MGL Avionics/Stratomaster has been cutting a nice little swath through the EFIS and discrete-electronic-instrument world. They must have 28-hour days in South Africa, where the development is completed, because the rate of product advancement from MGL is just shy of astonishing.
Designed to fit a 2.25-inch instrument hole from the rear, MGL’s new Stratomaster Infinity Singles—like this altimeter—represent a new angle on light, inexpensive Experimental instruments
A new group of 2.25-inch instruments called Infinity Singles uses a common, lightweight plastic case designed to fit a standard instrument hole from the back side; the previous singles were intended to be mounted to the front side of the panel. (The new Infinitys can be front-mounted as well, but the bezel is relatively thick.)

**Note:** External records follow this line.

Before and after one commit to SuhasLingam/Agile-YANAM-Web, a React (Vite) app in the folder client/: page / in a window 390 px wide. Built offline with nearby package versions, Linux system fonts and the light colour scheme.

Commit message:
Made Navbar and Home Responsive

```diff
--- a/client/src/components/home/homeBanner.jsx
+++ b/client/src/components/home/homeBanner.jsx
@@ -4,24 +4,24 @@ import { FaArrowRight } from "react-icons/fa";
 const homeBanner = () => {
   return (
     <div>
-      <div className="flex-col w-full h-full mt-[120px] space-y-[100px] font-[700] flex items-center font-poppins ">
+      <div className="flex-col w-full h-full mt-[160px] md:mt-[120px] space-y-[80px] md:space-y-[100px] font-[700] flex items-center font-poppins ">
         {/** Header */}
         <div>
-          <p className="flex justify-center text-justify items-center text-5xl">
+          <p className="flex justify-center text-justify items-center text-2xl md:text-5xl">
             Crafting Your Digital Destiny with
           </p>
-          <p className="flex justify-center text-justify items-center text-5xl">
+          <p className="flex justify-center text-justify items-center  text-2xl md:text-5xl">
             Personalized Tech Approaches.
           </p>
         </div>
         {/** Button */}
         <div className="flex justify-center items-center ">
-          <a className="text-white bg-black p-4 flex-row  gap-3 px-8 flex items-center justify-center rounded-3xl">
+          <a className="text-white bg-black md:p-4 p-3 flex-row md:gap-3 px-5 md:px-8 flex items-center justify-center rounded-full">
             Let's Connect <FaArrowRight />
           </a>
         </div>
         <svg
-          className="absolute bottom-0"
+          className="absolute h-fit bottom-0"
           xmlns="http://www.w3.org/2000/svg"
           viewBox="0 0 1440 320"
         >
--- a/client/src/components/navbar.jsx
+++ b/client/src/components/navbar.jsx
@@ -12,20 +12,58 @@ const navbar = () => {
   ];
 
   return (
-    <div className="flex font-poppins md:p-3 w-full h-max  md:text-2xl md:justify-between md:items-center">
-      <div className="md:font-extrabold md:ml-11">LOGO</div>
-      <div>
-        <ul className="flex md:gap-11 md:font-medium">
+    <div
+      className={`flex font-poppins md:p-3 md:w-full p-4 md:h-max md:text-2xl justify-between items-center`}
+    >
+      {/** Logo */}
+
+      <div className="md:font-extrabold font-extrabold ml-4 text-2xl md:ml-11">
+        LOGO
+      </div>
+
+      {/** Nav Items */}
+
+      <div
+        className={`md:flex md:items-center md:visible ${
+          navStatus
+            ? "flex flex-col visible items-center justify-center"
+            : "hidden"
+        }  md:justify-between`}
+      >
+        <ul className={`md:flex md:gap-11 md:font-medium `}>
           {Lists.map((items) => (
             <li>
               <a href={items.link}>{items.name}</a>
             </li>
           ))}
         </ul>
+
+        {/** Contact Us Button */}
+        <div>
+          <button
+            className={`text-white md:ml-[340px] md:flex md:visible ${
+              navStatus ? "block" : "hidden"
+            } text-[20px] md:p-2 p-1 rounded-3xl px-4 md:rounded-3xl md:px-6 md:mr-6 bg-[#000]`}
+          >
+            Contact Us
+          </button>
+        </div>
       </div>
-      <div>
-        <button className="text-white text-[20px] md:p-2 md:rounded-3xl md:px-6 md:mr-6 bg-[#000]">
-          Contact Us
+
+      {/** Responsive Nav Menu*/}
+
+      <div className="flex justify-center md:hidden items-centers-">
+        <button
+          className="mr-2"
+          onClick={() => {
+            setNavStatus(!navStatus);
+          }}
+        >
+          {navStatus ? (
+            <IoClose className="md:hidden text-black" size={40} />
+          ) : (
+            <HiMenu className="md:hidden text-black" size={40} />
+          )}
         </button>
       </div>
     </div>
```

Thirteen instruments make up the Infinity series, covering the majority of discrete items you’d want. In rearranging the panel in my Glastar Sportsman, I ran out of room for the United 3.125-inch altimeter originally installed, but I had an open 2.25-inch hole. My options in unpowered altimeters were either an inexpensive single-needle altimeter or a very expensive (like $3500!) 2.25-inch three-pointer job.
Drilling down a bit brought me right to MGL, whose ALT-1 is light, available and, at $250, the least expensive option I could find for a backup altimeter—it even includes a density altitude calculator (when fitted with an OAT probe), altitude alerting and a VSI. I checked, and it doesn’t do dishes, but maybe that’s in Version 2.0.
Put It There, Pal
Installation proved largely straightforward. Populate a DB-9 connector with power and ground, and hook the barb-end static port into the ship’s system. This last item required a bit of jiggery-pokery in the form of a reducing fitting—the barb is nominally 0.182 inches in diameter, increasing to 0.194 at the flange. It needs a 3⁄16-inch connector hose. MGL would do itself a favor by adopting standard pitot/static connections; you can’t go wrong with an eighth-inch NPT fitting on the back.
Plumbed in and powered up—the ALT-1 will run on 8 to 32 volts, and consumes 30mA at 13.8 volts with the backlight on, 15mA with the backlight off—the instrument starts to show its stuff. The main display has current altitude in large numerals, using about a third of the 64 vertical pixes. There are two small lines above and two below to show modes, a numeric VSI, actual barometric pressure and the local pressure setting (at the very bottom). In the standard mode, the rotary knob adjusts the altimeter/baro setting, approximately one hundredth of an inch per too-light click. While the main altitude readout is legible under most circumstances, the tiny type of the baro readout invokes a squint or two.
Complaints with answers: As we went to press, MGL’s West Coast rep told me that the instrument line was being upgraded with a sturdier detent in the rotary control and that larger numerals for the baro display were being considered.
The ALT-1 is rated for -700 to 40,000 feet with 10-foot resolution; the analog VSI is scaled at 2000 fpm maximum, though the instrument can resolve and display higher rates in integer form. Accuracy is stated as +/-30 feet at sea level; my ALT-1 agreed within 20 feet of a recently tested (to be dead on) Dynon EFIS-D100. (Better than my $600 United mechanical altimeter ever did.)
Pushing the small button to the right of the knob brings up the secondary screens, which include a graphical VSI, a “deviation altitude” page—basically an altitude alerter—then the density-altitude display and finally a dedicated OAT page. These last two are available when you hook up the optional OAT probe.
This instrument is easy to appreciate. It is light (90 grams, or a bit more than 3 ounces), easy to work, power efficient (with the backlight off, a single 9-volt battery would be good for 25 hours or so) and a great value when you consider the features.
For more information, call 877/835-9464 or visit www.mglavionics.com.